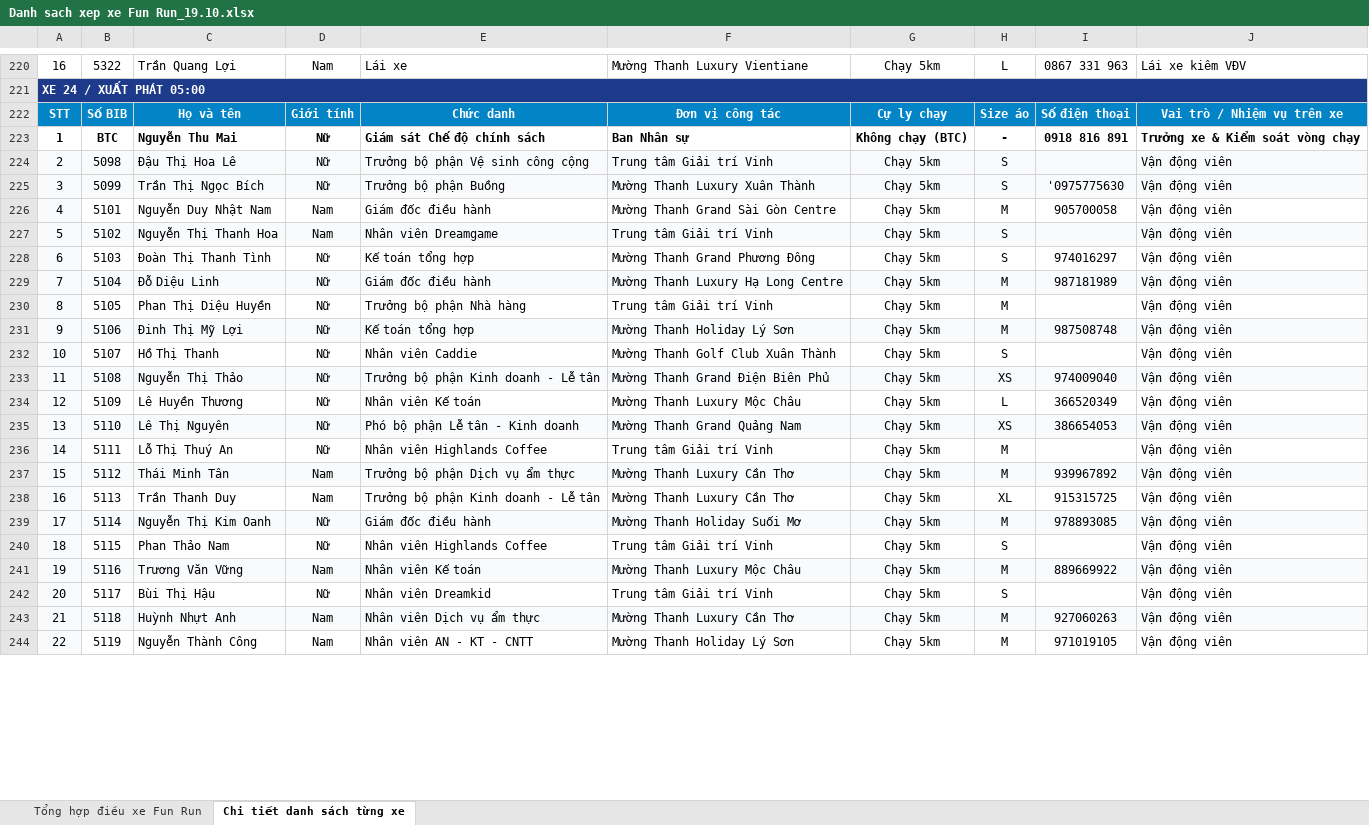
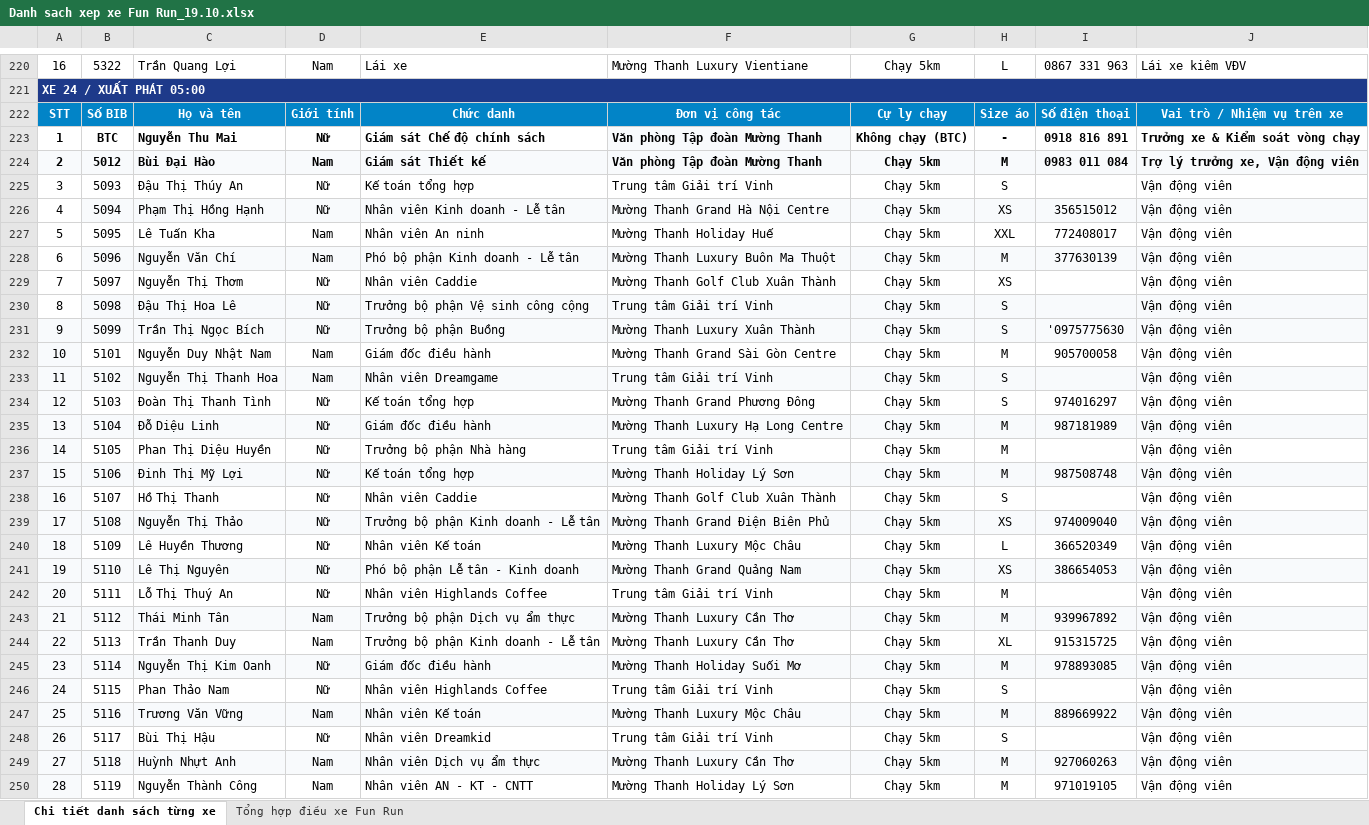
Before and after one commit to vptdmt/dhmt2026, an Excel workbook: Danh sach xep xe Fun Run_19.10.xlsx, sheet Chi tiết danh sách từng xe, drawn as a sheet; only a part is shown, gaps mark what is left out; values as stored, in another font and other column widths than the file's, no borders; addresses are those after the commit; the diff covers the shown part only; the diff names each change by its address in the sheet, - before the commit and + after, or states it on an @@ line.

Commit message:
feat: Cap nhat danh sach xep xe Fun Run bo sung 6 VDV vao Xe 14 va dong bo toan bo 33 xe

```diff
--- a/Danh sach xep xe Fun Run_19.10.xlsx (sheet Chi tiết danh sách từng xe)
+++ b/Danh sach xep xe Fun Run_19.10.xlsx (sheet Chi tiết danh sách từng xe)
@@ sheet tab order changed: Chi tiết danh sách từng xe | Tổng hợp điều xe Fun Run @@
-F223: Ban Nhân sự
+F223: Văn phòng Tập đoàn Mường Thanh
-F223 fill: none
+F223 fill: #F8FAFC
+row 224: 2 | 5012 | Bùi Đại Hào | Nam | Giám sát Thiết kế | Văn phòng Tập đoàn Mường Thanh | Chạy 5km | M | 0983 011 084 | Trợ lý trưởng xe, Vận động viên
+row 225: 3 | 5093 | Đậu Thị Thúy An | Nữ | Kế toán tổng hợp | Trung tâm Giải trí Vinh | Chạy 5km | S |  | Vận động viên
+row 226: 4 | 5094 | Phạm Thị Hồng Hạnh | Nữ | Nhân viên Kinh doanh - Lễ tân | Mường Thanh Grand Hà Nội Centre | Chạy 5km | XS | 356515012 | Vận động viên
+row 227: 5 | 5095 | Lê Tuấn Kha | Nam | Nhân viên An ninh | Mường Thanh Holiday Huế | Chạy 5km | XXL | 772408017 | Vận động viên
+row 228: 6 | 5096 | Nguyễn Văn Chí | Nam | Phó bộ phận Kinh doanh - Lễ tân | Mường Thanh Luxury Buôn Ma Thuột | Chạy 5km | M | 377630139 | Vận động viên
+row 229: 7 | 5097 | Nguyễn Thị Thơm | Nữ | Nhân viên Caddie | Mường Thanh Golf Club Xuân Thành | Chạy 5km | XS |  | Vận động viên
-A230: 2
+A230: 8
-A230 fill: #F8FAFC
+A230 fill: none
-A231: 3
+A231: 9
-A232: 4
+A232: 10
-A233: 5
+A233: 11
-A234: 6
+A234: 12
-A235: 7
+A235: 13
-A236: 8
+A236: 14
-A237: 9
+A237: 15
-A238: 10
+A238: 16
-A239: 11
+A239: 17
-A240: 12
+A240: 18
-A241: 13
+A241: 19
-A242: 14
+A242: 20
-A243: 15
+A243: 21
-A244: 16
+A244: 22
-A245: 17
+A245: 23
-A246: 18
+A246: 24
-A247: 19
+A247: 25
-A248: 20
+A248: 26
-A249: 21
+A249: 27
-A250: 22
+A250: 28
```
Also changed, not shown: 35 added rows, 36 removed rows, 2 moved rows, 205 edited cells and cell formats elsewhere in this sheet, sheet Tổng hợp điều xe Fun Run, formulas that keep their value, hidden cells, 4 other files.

------------------------

• _WORK TASK_
In the data above, find each line that has the word "phòng" and copy it out.

• _EXERCISE RESPONSE_
+F223: Văn phòng Tập đoàn Mường Thanh
+row 224: 2 | 5012 | Bùi Đại Hào | Nam | Giám sát Thiết kế | Văn phòng Tập đoàn Mường Thanh | Chạy 5km | M | 0983 011 084 | Trợ lý trưởng xe, Vận động viên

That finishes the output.